[100th Cruise Report]Easter Island (Chile)
After 5 days at sea from Valparaiso, we arrived at Easter Island. Located 3800km from the South American continent, 4000km from Tahiti, and 2000km from the nearest inhabited island, Easter Island is often called the “Lonely Island”. With the distinctive giant Moai statues, the island has fostered its own unique culture, filled with its share of mysteries, and for many people this was the place they were looking forward to the most in the voyage. Making landfall can often be quite difficult, however on the day we arrived there were almost no waves making for a smooth landing in the beautiful morning light, as if to welcome us to the island. Our travels to Easter Island have now begun.
To go ashore, we transferred from the Ocean Dream to smaller boats, coming ashore at Hanga Roa, a relaxed village with a population of approximately 7000.
From Hanga Roa, we first made our way to Anakena beach, a beach with brilliant white sand and Moai in the background, it is one of the few swimming spots on the island.

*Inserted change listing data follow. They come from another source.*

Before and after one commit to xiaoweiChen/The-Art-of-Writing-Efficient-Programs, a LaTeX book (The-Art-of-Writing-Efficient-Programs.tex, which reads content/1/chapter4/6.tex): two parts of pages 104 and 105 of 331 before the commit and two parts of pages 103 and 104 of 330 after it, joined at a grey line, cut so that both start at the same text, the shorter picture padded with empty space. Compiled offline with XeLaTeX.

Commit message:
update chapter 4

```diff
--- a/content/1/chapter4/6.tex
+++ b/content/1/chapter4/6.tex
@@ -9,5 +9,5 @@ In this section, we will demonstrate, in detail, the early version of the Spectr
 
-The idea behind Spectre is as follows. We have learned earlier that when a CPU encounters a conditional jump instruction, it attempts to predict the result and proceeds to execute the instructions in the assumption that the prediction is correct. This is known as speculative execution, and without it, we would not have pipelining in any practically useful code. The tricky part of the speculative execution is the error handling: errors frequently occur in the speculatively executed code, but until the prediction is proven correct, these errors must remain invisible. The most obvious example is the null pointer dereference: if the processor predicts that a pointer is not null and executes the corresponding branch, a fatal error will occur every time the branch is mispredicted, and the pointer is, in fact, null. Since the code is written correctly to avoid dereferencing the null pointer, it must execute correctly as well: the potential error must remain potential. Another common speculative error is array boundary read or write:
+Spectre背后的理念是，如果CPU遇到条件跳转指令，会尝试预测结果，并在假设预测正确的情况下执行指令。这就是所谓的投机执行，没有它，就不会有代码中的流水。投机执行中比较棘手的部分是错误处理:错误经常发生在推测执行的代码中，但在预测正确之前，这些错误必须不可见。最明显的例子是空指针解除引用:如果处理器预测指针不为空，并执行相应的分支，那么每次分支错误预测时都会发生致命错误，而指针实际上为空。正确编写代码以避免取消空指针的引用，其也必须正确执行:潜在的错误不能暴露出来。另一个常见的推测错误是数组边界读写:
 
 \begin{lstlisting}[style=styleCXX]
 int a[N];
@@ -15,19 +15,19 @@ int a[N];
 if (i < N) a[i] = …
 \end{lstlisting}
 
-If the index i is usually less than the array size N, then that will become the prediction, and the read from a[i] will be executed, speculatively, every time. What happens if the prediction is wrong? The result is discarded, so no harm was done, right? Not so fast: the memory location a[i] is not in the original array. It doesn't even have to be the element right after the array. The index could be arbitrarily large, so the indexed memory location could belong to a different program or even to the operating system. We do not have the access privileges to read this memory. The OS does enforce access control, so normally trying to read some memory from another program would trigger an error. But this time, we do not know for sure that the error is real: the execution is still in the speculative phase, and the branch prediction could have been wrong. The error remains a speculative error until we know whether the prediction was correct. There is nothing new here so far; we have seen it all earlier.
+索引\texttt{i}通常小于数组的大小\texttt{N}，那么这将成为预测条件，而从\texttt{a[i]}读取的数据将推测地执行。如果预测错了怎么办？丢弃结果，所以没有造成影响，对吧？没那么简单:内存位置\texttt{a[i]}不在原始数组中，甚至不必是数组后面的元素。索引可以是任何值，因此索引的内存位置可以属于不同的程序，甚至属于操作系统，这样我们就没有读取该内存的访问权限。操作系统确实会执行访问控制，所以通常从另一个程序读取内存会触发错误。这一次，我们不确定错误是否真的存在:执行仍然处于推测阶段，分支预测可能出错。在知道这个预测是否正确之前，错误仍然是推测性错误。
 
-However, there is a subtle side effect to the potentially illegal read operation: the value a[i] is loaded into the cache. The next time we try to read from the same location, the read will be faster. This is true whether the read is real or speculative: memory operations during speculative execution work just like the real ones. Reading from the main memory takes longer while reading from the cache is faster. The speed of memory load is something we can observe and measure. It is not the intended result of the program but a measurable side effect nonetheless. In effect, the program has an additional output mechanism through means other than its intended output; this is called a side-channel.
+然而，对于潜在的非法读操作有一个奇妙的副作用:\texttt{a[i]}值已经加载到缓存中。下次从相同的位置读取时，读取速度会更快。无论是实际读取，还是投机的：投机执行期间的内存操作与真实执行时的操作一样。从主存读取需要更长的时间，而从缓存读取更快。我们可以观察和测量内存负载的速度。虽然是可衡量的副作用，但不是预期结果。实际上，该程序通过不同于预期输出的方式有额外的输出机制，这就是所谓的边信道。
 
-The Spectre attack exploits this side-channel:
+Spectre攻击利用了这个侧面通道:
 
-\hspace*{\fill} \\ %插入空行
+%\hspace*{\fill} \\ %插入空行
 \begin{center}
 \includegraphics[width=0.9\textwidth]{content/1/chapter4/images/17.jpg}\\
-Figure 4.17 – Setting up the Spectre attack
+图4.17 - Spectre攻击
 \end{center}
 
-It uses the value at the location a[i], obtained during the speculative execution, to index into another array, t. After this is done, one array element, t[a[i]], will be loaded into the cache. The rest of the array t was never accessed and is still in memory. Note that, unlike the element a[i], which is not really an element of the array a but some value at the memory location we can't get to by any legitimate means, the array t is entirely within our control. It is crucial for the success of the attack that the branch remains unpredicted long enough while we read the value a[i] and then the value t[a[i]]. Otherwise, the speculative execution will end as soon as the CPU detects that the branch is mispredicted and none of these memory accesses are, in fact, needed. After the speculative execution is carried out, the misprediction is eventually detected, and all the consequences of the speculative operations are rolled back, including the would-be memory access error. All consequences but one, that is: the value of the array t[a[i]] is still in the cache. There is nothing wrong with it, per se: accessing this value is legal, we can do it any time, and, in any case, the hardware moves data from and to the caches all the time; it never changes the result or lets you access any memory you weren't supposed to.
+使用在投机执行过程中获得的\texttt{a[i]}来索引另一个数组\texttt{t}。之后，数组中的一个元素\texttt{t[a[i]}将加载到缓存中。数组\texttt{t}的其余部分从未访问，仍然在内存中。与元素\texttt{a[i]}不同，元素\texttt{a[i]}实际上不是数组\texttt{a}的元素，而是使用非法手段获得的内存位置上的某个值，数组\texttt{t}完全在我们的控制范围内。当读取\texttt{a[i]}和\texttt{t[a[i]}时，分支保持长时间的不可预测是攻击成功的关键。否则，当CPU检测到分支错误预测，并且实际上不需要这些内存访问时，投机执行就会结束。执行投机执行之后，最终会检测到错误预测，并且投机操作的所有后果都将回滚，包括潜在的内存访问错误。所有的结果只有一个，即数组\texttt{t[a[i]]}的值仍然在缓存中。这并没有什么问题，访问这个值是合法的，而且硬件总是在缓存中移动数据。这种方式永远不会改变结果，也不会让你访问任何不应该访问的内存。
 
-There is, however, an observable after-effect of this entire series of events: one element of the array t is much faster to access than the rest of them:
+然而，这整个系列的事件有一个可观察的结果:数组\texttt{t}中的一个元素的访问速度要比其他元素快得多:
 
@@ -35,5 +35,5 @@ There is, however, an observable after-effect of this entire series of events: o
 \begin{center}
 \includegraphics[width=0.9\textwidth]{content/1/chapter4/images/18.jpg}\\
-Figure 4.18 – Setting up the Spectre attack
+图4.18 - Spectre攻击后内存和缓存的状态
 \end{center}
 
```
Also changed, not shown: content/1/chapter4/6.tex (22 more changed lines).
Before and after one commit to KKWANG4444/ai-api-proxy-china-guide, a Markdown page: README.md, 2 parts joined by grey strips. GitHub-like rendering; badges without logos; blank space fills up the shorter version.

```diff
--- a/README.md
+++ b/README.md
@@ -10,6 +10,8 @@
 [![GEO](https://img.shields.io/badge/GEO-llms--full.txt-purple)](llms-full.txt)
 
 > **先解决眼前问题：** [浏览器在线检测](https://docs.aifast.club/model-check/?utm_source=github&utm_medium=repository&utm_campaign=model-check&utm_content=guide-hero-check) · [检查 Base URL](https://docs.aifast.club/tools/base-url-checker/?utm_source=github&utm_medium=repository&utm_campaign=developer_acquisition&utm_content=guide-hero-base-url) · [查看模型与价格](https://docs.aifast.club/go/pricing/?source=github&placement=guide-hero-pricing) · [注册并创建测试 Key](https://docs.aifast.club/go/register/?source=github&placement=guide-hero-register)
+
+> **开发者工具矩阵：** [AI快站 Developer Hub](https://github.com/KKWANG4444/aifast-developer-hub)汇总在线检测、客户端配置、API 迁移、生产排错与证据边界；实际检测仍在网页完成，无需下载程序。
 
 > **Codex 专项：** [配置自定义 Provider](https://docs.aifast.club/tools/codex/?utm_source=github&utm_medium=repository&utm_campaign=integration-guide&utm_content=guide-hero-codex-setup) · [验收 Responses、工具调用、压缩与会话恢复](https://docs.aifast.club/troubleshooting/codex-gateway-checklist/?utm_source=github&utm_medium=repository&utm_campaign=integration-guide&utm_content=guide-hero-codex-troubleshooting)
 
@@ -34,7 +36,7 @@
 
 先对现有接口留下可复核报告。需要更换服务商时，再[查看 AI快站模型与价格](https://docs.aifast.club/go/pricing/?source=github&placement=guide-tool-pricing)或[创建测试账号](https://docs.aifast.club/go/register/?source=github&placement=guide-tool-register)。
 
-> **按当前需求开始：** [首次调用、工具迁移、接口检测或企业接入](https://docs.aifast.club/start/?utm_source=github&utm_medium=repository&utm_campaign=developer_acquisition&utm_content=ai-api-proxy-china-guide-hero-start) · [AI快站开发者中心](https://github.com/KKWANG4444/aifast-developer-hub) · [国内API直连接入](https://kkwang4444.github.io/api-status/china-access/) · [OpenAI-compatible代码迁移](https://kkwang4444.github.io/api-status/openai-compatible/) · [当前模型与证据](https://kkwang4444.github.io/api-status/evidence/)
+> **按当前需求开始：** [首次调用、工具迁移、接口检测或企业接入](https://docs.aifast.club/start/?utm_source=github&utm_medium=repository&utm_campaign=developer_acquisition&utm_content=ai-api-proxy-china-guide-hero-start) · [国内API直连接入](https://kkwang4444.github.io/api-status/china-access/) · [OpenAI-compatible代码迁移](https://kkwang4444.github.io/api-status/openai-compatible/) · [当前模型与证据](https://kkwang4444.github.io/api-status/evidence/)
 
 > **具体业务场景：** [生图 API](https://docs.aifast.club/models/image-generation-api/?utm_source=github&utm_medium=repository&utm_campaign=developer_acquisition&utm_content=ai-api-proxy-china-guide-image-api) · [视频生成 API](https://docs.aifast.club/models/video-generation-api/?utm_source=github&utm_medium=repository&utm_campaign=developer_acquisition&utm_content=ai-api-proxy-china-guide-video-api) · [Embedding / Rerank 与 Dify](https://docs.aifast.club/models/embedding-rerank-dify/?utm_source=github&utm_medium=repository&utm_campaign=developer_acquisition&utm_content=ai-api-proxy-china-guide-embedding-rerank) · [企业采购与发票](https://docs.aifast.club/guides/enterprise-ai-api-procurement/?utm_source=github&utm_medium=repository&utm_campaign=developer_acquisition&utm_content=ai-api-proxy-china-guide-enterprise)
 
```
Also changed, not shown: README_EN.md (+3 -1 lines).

The Moai stand atop stone platforms called ‘ahu’. Each Ahu has it’s name engaved below, and the Ahu at Anakena Beach is called Ahu Nao-Nao. After being buried for a long time, they remain in good condition with 5 of the 7 Moai fully intact, with each Moai bearing a ‘pukao’ on their heads, serving like a hat for each statue.
Next, we headed towards Ahu Tongariki where Easter Island’s single largest gathering of 15 Moais stand.
Located atop a remote cliff is the so-called “traveling Moai”. Facing off into the distance, we can somewhat sympathise as fellow travellers.
Most of the islands Moai’s face with their backs towards the sea, and they are said to use the mysterious energy “mana” to protect the village. The peaceful energy felt throughout the island is perhaps courtesy of the ongoing protection and watchful gaze of the Moai.
Our final destination is the Rano Kau volcano and Orongo Crater. Orongo has a trekking course, and within the course is the ‘Orongo Bird Man Ceremony Ruins’, where the remains of houses still lie.
In the bay lies the tiny island of Motu Nui, which stands out in the brilliant blue ocean, the bluest of anywhere yet in our travels.
Orongo Crater is right next to the caldera of Rano Kau volcano, and this also serves as an important water resource for the island.
One of the still-unsolved mysteries of the Lonely Island is that of the indigenous island text “Rongorongo”. We have traveled all around the world to today be here in this island full of mystery, and now taking in the fresh island air, sea and sky, the mysteries are starting to unravel.
As the ship was anchored offshore, there were held Moai-building workshops, dance performances, musicians, and many different residents of the island come onboard to share the culture of Rapa Nui with everyone.
On the seventh-floor stage in Broadway, there was a traditional Rapa Nui performance which told the story of the island and its history through dance and song. The powerful performance was warmly accepted, striking a chord in the hearts of everyone present.
As the sun set, the Ocean Dream but Easter Island behind and continued on its voyage, embarking once again out into the vast ocean, heading out into the South Pacific Ocean towards Tahiti.